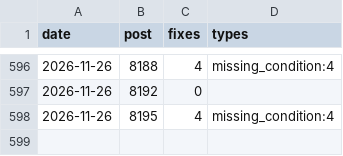
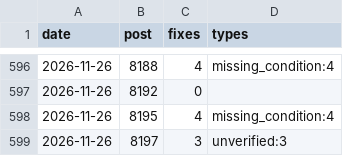
Before and after one commit to yoorimint/first-lab, a CSV file: automation/quality-log.csv, drawn as a sheet; only a part is shown, gaps mark what is left out.

```diff
--- a/automation/quality-log.csv
+++ b/automation/quality-log.csv
@@ -598 +598,2 @@ date,post,fixes,types
 2026-11-26,8195,4,missing_condition:4
+2026-11-26,8197,3,unverified:3
```
Also changed, not shown: 8 other files.
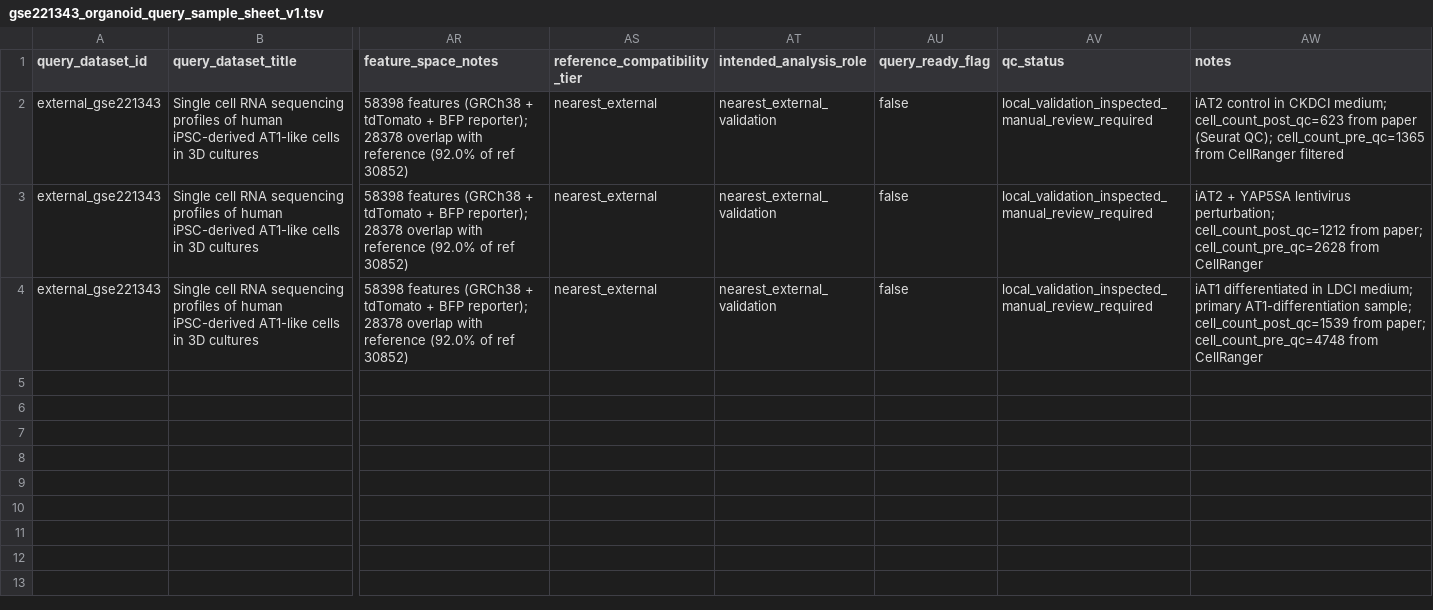
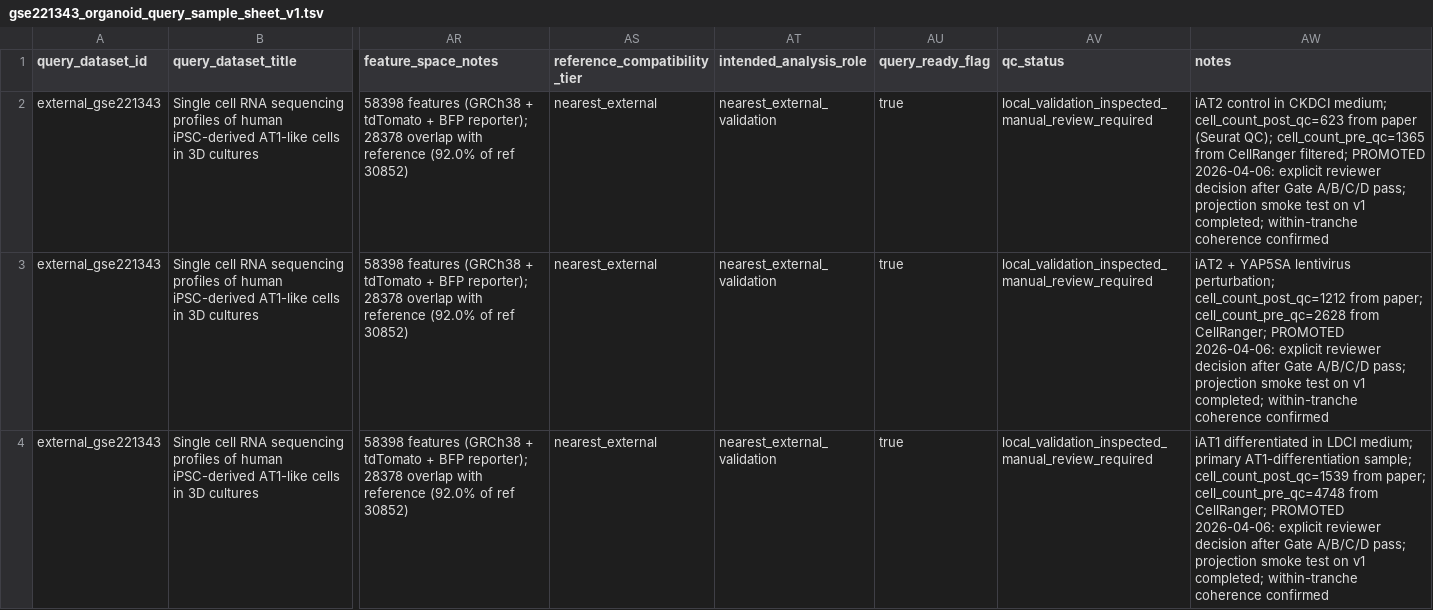
Before and after one commit to Akitsutsu/fix-epithelial-bridge-path-rewrite-for-compute_legacy_exec, a TSV file: metadata/external/gse221343_organoid_query_sample_sheet_v1.tsv, drawn as a sheet; only a part is shown, gaps mark what is left out; the diff names each change by its address in the sheet, - before the commit and + after, or states it on an @@ line.

```diff
--- a/metadata/external/gse221343_organoid_query_sample_sheet_v1.tsv
+++ b/metadata/external/gse221343_organoid_query_sample_sheet_v1.tsv
-AU2:AU4 (query_ready_flag): false
+AU2:AU4 (query_ready_flag): true
-AW2 (notes): …from CellRanger filtered
+AW2 (notes): …from CellRanger filtered; PROMOTED 2026-04-06: explicit reviewer decision after Gate A/B/C/D pass; projection smoke test on v1 completed; within-tranche coherence confirmed
-AW3 (notes): …cell_count_pre_qc=2628 from CellRanger
+AW3 (notes): …cell_count_pre_qc=2628 from CellRanger; PROMOTED 2026-04-06: explicit reviewer decision after Gate A/B/C/D pass; projection smoke test on v1 completed; within-tranche coherence confirmed
-AW4 (notes): …cell_count_pre_qc=4748 from CellRanger
+AW4 (notes): …cell_count_pre_qc=4748 from CellRanger; PROMOTED 2026-04-06: explicit reviewer decision after Gate A/B/C/D pass; projection smoke test on v1 completed; within-tranche coherence confirmed
```
Also changed, not shown: 3 other files.
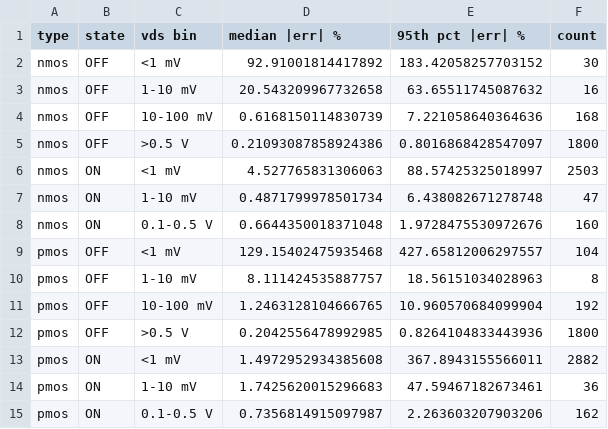
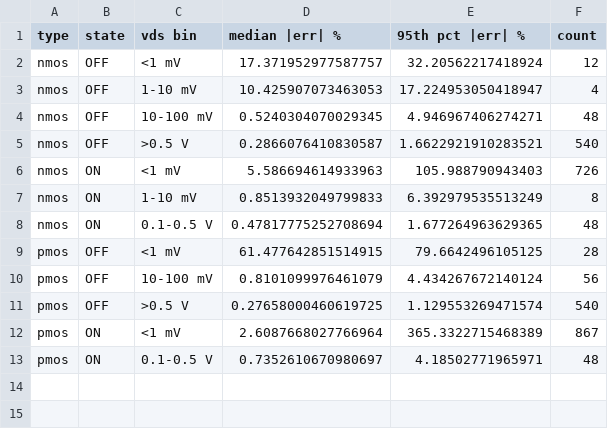
Before and after one commit to yaswanth257/DVD-Project, a CSV file: Gate_Validation/Results/diag_error_by_vds.csv, drawn as a sheet.

```diff
--- a/Gate_Validation/Results/diag_error_by_vds.csv
+++ b/Gate_Validation/Results/diag_error_by_vds.csv
@@ -1,15 +1,13 @@
 type,state,vds bin,median |err| %,95th pct |err| %,count
-nmos,OFF,<1 mV,92.91001814417892,183.42058257703152,30
-nmos,OFF,1-10 mV,20.543209967732658,63.65511745087632,16
-nmos,OFF,10-100 mV,0.6168150114830739,7.221058640364636,168
-nmos,OFF,>0.5 V,0.21093087858924386,0.8016868428547097,1800
-nmos,ON,<1 mV,4.527765831306063,88.57425325018997,2503
-nmos,ON,1-10 mV,0.4871799978501734,6.438082671278748,47
-nmos,ON,0.1-0.5 V,0.6644350018371048,1.9728475530972676,160
-pmos,OFF,<1 mV,129.15402475935468,427.65812006297557,104
-pmos,OFF,1-10 mV,8.111424535887757,18.56151034028963,8
-pmos,OFF,10-100 mV,1.2463128104666765,10.960570684099904,192
-pmos,OFF,>0.5 V,0.2042556478992985,0.8264104833443936,1800
-pmos,ON,<1 mV,1.4972952934385608,367.8943155566011,2882
-pmos,ON,1-10 mV,1.7425620015296683,47.59467182673461,36
-pmos,ON,0.1-0.5 V,0.7356814915097987,2.263603207903206,162
+nmos,OFF,<1 mV,17.371952977587757,32.20562217418924,12
+nmos,OFF,1-10 mV,10.425907073463053,17.224953050418947,4
+nmos,OFF,10-100 mV,0.5240304070029345,4.946967406274271,48
+nmos,OFF,>0.5 V,0.2866076410830587,1.6622921910283521,540
+nmos,ON,<1 mV,5.586694614933963,105.988790943403,726
+nmos,ON,1-10 mV,0.8513932049799833,6.392979535513249,8
+nmos,ON,0.1-0.5 V,0.47817775252708694,1.677264963629365,48
+pmos,OFF,<1 mV,61.477642851514915,79.6642496105125,28
+pmos,OFF,10-100 mV,0.8101099976461079,4.434267672140124,56
+pmos,OFF,>0.5 V,0.27658000460619725,1.129553269471574,540
+pmos,ON,<1 mV,2.6087668027766964,365.3322715468389,867
+pmos,ON,0.1-0.5 V,0.7352610670980697,4.18502771965971,48
```
Also changed, not shown: Gate_Validation/Results/gate_composition_comparison.csv, Gate_Validation/Results/gate_ml_results.csv, 39 other files.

---------------

*What the task requires*. Match on "CellRanger": copy every line in the records that has it.

*Result*.
-AW2 (notes): …from CellRanger filtered
+AW2 (notes): …from CellRanger filtered; PROMOTED 2026-04-06: explicit reviewer decision after Gate A/B/C/D pass; projection smoke test on v1 completed; within-tranche coherence confirmed
-AW3 (notes): …cell_count_pre_qc=2628 from CellRanger
+AW3 (notes): …cell_count_pre_qc=2628 from CellRanger; PROMOTED 2026-04-06: explicit reviewer decision after Gate A/B/C/D pass; projection smoke test on v1 completed; within-tranche coherence confirmed
-AW4 (notes): …cell_count_pre_qc=4748 from CellRanger
+AW4 (notes): …cell_count_pre_qc=4748 from CellRanger; PROMOTED 2026-04-06: explicit reviewer decision after Gate A/B/C/D pass; projection smoke test on v1 completed; within-tranche coherence confirmed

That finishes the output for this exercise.